- Face sculpt (head, jaw, nose, neck, eyes, mouth);
- Skin controls (spots, wrinkles, shadows, hue, shine, texture);
- Eyes (whiten &brighten, sharpen, eye color, darken pupil, remove reflections);
- Mouth (whiten & brighten teeth, lip saturation and colour);
- Hair (shine, tidy, vibrance);
- Skin lighting (shadows, relight, contrast, highlights).
Overall, there are enough sliders to keep you happy for hours.
There are some mask-painting features to restrict the skin and hair areas. The skin controls even feature a Texture selection that allows you to retexture the skin so it doesn’t appear unnaturally smooth. The Skin lighting controls seemed the least useful, at least for me, but I think it can help in bad lighting situations.
Enough theory, let’s see it in action
Scenario 1 – spots
This is an all-time favorite.

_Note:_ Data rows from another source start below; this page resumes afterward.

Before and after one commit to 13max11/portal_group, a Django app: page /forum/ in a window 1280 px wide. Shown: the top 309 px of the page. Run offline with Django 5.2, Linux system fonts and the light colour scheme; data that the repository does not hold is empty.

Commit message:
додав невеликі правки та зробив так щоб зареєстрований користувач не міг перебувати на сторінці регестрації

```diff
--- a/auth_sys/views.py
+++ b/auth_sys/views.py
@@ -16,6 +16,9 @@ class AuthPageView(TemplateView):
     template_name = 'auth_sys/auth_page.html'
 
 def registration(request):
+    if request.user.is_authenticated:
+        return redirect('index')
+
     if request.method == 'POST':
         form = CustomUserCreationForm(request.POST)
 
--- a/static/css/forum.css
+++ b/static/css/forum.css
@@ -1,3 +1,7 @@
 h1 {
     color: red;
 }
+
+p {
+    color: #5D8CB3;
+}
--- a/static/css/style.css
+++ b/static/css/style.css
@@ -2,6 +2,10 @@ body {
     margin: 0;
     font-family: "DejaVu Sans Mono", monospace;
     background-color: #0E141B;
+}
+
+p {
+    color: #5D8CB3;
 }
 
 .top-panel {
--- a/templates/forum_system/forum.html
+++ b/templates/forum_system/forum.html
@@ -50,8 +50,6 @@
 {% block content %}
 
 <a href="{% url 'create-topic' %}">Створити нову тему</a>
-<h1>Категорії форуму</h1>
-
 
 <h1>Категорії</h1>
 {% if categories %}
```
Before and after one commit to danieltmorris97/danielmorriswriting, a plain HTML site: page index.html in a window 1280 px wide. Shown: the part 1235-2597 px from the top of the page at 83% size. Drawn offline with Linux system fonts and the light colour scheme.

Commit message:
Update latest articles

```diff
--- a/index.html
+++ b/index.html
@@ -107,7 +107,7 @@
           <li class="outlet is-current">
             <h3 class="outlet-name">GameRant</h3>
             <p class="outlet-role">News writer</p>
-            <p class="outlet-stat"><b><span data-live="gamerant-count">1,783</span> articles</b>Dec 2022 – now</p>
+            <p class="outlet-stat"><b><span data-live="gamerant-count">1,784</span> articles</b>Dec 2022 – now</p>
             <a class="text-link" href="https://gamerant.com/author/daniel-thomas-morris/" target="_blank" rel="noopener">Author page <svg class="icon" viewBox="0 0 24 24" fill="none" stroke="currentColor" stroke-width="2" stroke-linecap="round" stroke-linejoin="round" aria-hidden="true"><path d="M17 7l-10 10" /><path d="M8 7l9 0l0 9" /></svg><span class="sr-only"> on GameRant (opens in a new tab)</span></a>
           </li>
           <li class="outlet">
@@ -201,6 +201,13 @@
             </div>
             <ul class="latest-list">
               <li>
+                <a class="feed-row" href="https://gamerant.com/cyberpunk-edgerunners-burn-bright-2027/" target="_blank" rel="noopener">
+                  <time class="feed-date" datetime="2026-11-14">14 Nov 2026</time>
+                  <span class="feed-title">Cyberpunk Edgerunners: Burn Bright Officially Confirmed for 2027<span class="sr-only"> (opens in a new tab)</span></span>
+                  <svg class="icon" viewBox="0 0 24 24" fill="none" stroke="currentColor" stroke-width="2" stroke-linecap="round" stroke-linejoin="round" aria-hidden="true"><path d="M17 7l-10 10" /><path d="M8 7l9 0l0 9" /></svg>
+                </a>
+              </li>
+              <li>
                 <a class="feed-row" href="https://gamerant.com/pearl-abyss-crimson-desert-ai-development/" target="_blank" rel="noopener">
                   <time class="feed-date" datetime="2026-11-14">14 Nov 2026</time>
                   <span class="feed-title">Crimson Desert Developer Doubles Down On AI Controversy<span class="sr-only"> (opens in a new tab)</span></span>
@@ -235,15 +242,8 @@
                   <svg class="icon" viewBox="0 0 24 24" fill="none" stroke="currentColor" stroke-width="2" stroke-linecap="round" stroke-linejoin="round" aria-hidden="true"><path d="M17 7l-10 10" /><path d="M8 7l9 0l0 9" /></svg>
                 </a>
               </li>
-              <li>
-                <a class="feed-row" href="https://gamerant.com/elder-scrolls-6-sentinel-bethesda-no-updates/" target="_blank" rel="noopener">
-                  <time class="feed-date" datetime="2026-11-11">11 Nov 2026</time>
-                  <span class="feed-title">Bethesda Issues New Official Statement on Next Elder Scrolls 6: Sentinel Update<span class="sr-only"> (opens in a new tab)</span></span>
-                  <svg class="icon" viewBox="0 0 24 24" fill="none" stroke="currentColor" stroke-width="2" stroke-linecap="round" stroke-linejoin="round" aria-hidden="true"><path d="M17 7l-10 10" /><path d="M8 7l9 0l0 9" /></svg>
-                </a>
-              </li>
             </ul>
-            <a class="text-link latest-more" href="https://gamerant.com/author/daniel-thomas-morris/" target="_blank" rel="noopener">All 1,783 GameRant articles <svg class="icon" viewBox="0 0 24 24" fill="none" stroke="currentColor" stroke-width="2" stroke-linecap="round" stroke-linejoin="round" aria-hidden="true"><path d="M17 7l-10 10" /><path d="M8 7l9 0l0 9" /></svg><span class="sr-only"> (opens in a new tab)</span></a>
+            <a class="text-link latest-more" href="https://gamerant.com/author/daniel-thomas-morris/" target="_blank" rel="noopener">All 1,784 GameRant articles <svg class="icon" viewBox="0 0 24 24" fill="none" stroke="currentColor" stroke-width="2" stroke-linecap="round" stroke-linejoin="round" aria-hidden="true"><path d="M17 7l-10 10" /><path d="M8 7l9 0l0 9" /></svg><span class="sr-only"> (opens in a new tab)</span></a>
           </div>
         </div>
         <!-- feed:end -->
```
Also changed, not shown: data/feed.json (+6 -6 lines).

So ephemeral yet so low-esteem-inducing, they appear exactly when you want them the least – like before a photo session.
In the original, the acne was visible even with the makeup. The image on right is the result of automatic processing in Portrait Professional. Perfect skin yet not plastic-like.
Scenario 2 – Skin shine, teeth and eyes
Here I had a beautiful model with a different – it was very hot and the lighting was pretty crappy (indoors, available light – tungsten – yuk!).
Sweat on makeup is always an issue, but Portrait Professional managed to clean it nicely. Also note some subtle teeth whitening (not really needed). Just for kicks, I made the eyes wider and changed their color.
Scenario 3 – Playing God with Face Sculpting
This is THE feature that sets Portrait Professional apart from competition. In short, it uses some internal algorithms to determine the facial structure and “push” them towards an ideal. Obviously, not everyone is going to like it. I tried some face sculpting on a photo of my wife and she hated it; others have loved the results.
This is understandable because, as the program tries to alter the photo to perfection, it also destroys one’s uniqueness (as an example, look at a beauty pageant – the contestants tend to look all the same) and I mean it when I say “perfection is boring“.
There’s something disturbingly fascinating in reshaping someone’s body to fit an idealized fantasy. Perhaps Photoshop (and plastic surgery) has made us all into little Frankensteins or Doctors Moreau, always trying to undo God’s / Nature’s work. But I digress.
It took me a while to realize it, but the makers of Portrait Professional want it to be seen as an alternative to Photoshop (one of the reasons it’s a standalone app and not a plugin) and at $69 it’s quite tempting. It can definitely turn a few hours of retouching into a 10 minute play time and if used sparingly it can do wonders.
The downsides? Well, if everybody get their hand on it, no Facebook pic will remain untouched. God help us all.